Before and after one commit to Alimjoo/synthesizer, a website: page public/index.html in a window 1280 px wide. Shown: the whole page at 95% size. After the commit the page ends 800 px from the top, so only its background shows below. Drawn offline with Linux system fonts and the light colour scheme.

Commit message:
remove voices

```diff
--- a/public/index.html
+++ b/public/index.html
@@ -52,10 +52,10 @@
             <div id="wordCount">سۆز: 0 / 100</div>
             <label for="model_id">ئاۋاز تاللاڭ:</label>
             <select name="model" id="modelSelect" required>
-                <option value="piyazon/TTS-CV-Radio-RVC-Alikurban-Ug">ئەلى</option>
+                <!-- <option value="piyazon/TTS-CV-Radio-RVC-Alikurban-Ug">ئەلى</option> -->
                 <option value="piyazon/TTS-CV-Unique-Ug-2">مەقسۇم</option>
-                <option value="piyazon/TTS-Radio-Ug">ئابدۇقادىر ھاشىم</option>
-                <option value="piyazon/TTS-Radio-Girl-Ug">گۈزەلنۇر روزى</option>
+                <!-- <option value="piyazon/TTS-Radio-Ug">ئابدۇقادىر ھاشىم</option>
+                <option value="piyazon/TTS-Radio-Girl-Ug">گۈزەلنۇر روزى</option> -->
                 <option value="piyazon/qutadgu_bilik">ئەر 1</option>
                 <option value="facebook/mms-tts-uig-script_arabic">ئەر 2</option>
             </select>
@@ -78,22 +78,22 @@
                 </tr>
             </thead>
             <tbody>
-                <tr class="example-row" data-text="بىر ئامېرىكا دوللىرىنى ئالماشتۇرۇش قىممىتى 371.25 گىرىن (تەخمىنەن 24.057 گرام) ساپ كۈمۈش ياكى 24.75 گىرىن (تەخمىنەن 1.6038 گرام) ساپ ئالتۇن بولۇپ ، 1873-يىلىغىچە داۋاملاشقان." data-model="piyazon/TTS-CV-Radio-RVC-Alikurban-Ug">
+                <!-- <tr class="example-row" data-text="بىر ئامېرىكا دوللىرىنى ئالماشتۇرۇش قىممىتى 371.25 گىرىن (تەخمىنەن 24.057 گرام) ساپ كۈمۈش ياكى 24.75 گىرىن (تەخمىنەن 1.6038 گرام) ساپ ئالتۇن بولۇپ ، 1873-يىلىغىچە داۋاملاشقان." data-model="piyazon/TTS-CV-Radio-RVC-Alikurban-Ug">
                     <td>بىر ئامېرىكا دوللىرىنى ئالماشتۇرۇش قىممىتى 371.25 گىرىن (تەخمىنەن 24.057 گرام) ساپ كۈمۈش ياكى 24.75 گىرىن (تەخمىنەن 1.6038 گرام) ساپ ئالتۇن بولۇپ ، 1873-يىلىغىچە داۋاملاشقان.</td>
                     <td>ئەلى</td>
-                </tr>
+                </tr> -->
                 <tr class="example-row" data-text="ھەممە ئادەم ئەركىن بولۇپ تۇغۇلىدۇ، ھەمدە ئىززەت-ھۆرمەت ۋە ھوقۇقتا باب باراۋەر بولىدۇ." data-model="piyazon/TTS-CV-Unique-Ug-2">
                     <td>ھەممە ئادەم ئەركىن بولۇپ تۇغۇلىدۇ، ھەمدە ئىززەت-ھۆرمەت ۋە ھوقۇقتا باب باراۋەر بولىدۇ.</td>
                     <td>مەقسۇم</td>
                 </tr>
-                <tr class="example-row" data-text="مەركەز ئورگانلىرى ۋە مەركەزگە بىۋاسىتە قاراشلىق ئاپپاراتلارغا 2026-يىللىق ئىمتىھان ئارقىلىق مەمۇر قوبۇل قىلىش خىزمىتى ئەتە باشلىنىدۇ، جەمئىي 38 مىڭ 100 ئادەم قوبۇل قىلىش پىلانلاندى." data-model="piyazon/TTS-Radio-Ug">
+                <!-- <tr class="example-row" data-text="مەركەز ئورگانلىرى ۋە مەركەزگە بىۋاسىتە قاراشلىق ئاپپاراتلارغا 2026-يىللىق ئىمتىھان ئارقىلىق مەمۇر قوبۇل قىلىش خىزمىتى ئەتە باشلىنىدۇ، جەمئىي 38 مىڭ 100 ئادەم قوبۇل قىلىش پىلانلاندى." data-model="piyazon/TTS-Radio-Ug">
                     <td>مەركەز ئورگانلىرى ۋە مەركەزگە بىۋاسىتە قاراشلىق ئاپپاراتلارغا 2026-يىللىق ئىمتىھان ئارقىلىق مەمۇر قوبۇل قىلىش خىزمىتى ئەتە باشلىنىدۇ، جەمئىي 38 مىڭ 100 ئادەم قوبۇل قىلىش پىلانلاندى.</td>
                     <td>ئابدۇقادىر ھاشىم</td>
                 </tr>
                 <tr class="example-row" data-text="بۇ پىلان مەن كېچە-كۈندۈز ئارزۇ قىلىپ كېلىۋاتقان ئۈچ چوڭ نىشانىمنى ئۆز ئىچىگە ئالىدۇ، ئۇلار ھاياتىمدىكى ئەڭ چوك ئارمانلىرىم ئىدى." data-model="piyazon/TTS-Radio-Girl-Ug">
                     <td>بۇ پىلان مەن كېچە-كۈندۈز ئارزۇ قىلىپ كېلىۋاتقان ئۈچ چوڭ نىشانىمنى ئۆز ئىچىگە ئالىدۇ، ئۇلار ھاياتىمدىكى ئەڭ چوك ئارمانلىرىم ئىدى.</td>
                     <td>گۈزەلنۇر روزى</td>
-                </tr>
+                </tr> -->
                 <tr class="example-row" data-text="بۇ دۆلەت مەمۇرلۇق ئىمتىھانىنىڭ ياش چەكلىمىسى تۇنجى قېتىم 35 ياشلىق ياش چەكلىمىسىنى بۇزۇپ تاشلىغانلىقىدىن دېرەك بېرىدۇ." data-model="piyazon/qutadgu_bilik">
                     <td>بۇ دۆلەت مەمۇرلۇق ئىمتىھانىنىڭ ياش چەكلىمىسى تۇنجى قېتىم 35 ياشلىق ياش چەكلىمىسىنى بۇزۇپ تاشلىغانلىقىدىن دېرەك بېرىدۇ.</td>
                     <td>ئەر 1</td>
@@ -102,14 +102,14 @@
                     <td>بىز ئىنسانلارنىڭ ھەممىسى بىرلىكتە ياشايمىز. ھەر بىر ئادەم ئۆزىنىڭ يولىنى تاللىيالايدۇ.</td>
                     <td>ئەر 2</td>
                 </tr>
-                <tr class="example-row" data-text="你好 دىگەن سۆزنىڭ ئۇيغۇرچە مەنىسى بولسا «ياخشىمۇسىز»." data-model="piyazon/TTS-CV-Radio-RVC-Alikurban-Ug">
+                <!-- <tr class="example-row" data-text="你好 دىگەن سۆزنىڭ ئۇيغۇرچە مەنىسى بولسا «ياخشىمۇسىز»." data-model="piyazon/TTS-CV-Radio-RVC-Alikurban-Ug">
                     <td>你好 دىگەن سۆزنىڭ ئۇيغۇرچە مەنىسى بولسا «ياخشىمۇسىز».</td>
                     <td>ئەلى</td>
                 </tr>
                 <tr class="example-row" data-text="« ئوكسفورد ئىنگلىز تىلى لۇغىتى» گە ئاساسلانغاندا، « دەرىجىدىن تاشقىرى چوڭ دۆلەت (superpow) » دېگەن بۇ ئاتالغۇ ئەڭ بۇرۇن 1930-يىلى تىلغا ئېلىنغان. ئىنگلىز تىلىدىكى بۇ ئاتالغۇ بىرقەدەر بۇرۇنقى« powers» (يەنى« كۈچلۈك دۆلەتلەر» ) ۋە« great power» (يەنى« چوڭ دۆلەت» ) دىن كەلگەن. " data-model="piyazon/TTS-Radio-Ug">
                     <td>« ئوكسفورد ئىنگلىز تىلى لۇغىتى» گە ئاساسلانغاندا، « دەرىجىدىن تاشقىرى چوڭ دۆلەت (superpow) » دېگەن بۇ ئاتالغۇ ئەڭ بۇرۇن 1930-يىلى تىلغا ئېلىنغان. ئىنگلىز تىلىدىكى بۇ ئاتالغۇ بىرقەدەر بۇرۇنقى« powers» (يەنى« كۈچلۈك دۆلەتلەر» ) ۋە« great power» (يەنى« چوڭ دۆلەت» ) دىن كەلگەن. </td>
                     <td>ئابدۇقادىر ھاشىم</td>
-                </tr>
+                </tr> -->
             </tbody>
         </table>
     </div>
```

━━━

▶ How to complete this task: Among the records, find every line holding the word "بولۇپ" and copy it.

▶ Reply:
-                <tr class="example-row" data-text="بىر ئامېرىكا دوللىرىنى ئالماشتۇرۇش قىممىتى 371.25 گىرىن (تەخمىنەن 24.057 گرام) ساپ كۈمۈش ياكى 24.75 گىرىن (تەخمىنەن 1.6038 گرام) ساپ ئالتۇن بولۇپ ، 1873-يىلىغىچە داۋاملاشقان." data-model="piyazon/TTS-CV-Radio-RVC-Alikurban-Ug">
+                <!-- <tr class="example-row" data-text="بىر ئامېرىكا دوللىرىنى ئالماشتۇرۇش قىممىتى 371.25 گىرىن (تەخمىنەن 24.057 گرام) ساپ كۈمۈش ياكى 24.75 گىرىن (تەخمىنەن 1.6038 گرام) ساپ ئالتۇن بولۇپ ، 1873-يىلىغىچە داۋاملاشقان." data-model="piyazon/TTS-CV-Radio-RVC-Alikurban-Ug">
                     <td>بىر ئامېرىكا دوللىرىنى ئالماشتۇرۇش قىممىتى 371.25 گىرىن (تەخمىنەن 24.057 گرام) ساپ كۈمۈش ياكى 24.75 گىرىن (تەخمىنەن 1.6038 گرام) ساپ ئالتۇن بولۇپ ، 1873-يىلىغىچە داۋاملاشقان.</td>
                 <tr class="example-row" data-text="ھەممە ئادەم ئەركىن بولۇپ تۇغۇلىدۇ، ھەمدە ئىززەت-ھۆرمەت ۋە ھوقۇقتا باب باراۋەر بولىدۇ." data-model="piyazon/TTS-CV-Unique-Ug-2">
                     <td>ھەممە ئادەم ئەركىن بولۇپ تۇغۇلىدۇ، ھەمدە ئىززەت-ھۆرمەت ۋە ھوقۇقتا باب باراۋەر بولىدۇ.</td>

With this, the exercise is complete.